I was surprised when John Green announced his newest novel, Turtles All the Way Down. It felt very sudden and miraculous, almost. Believe me, I try not to be a sap about things often. But, this book was immediately a favorite, before I had even read it. I’ll come out and admit it:I am a John Green fan. Here are some of my thoughts on the book.
Best friends Aza and Daisy gather up clues on the missing billionaire in their town. His sons Noah and Davis try to come to terms with his disappearance. Some talk of a tuatara lizard, which is a word that my computer doesn’t even know it existed.
I don’t mean to exaggerate here, I am genuinely expressing my admiration for this book’s honesty and raw featuring of mental illness. From my own experience, I think Aza has the depersonalization that I deal with daily. I admit that mine is a bit more exaggerated than hers, but it was still moving to see her sessions with Dr. Singh.
When she deals in metaphors because her pain is so intense, I was nodding along. Part of me wanted to snap-shot the whole book.
The invasive thoughts, intrusive and powerful, were terrifying. My own experience is not so much focused on bacteria. Instead, my brain is invested in what I cannot control: people’s perceptions and my value as a human.
Besides, the way this anxiety shakes up the foundations of relationships, be it friendship or romantic ones, even parent-child relationships. Heck, I’d say even Aza’s relationship with Dr. Singh is rocky because of it.
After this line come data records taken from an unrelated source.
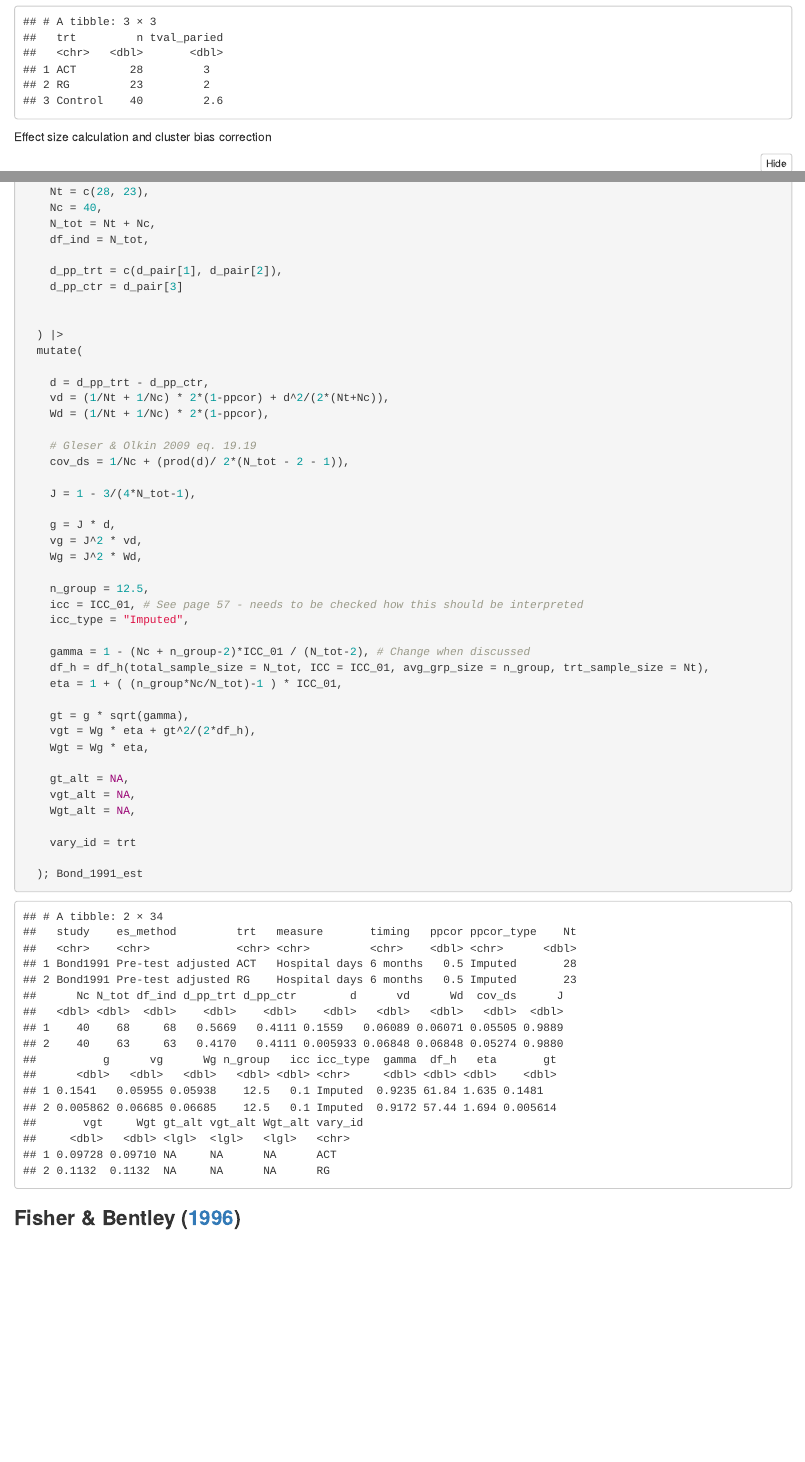
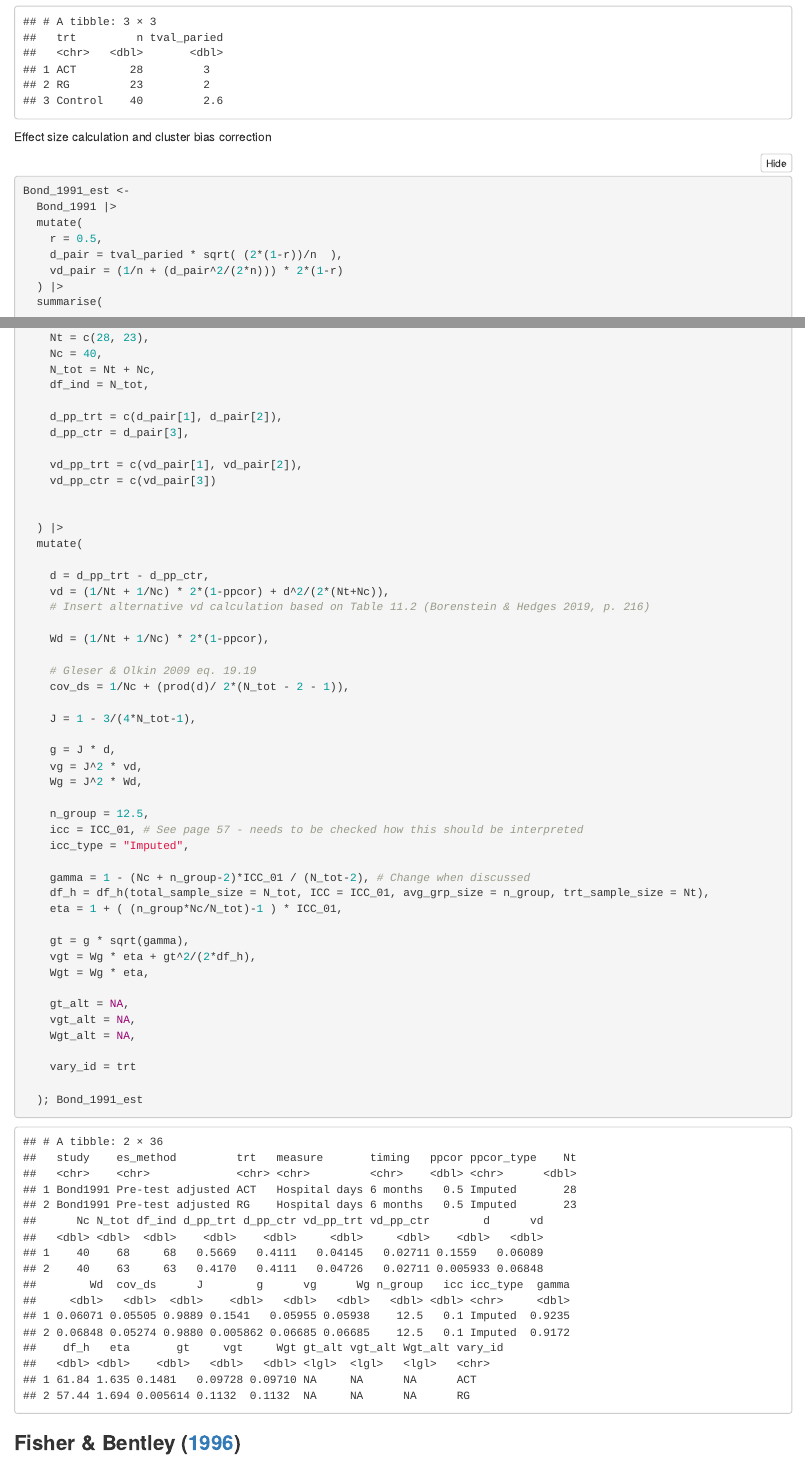
Before and after one commit to MikkelVembye/Group-based-interventions, an R Markdown document (ES calc/Effect size calculation for Group-based community interventions study.Rmd): the page in a window 1100 px wide, from 8350 px down, and a second part further down, joined at a grey line. Rendered offline with R 4.5, knitr and Pandoc, with nearby package versions.

Commit message:
Alternative vd calc for Bond 1991

```diff
--- a/ES calc/Effect size calculation for Group-based community interventions study.Rmd
+++ b/ES calc/Effect size calculation for Group-based community interventions study.Rmd
@@ -324,7 +324,8 @@ Bond_1991_est <-
   Bond_1991 |>
   mutate(
     r = 0.5,
-    d_pair = tval_paried * sqrt( (2*(1-r))/n  )
+    d_pair = tval_paried * sqrt( (2*(1-r))/n  ),
+    vd_pair = (1/n + (d_pair^2/(2*n))) * 2*(1-r)
   ) |>
   summarise(
 
@@ -345,7 +346,10 @@ Bond_1991_est <-
     df_ind = N_tot,
 
     d_pp_trt = c(d_pair[1], d_pair[2]),
-    d_pp_ctr = d_pair[3]
+    d_pp_ctr = d_pair[3],
+
+    vd_pp_trt = c(vd_pair[1], vd_pair[2]),
+    vd_pp_ctr = c(vd_pair[3])
 
 
   ) |>
@@ -353,6 +357,8 @@ Bond_1991_est <-
 
     d = d_pp_trt - d_pp_ctr,
     vd = (1/Nt + 1/Nc) * 2*(1-ppcor) + d^2/(2*(Nt+Nc)),
+    # Insert alternative vd calculation based on Table 11.2 (Borenstein & Hedges 2019, p. 216)
+
     Wd = (1/Nt + 1/Nc) * 2*(1-ppcor),
 
     # Gleser & Olkin 2009 eq. 19.19
```
Also changed, not shown: ES calc/Effect-size-calculation-for-Group-based-community-interventions-study.html.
John Green gets this weird reputation of glamorizing illness. Listen. This is in no way fun or romantic. If anything, it is destructive and dwindles any bit of connection Aza has with anyone. Even Daisy, who has been her best friend for years, communicates her frustrations .
While I wasn’t too much of a fan of the Holmes last name here, I did like the mystery presented in the story. Davis and Noah were crucial to humanizing Pickett. I think John Green always deals with people in a sensitive and cautious manner. It is hard not to be emphatic toward characters in his stories.
I felt so much compassion for Davis and Noah. Maybe it’s because I don’t have much of a paternal connection myself. Davis and his blog was also incredibly moving and powerful as a study of human psyche and emotion. He deals with so much loss and frustration. People assuming that wealth equates to entitlement was heartbreaking, because Davis asks for such simple things. He wishes for them, not really asks for them.
privilege and wealth
I think the novel certainly presents some good insight for readers to consider. Daisy, Aza, and Davis all posit that there is more to wealth than material things. Let me tell you, I hate it when people assume that John Green writes “philosopher” teens. Listen, teens are people. They vary. For me, if I had read this book as a teen, it would have blown my mind away because it articulated things that preoccupied me all along.
Daisy reminded me of my failed friendships. I just got out of an old friendship from college days, and I was flinching a little whenever Daisy and Aza had conflicts. In a way, Daisy is still a refreshing response to mental illness. I’d rather have someone tell me what to work on. I was mostly isolated with every friendship I had, because people did not know how to work around my weirdness.
I don’t know if I’ll ever have a friendship that lasts as long as Daisy and Aza’s relationship. My illness manifests differently, and dynamics vary from person to person.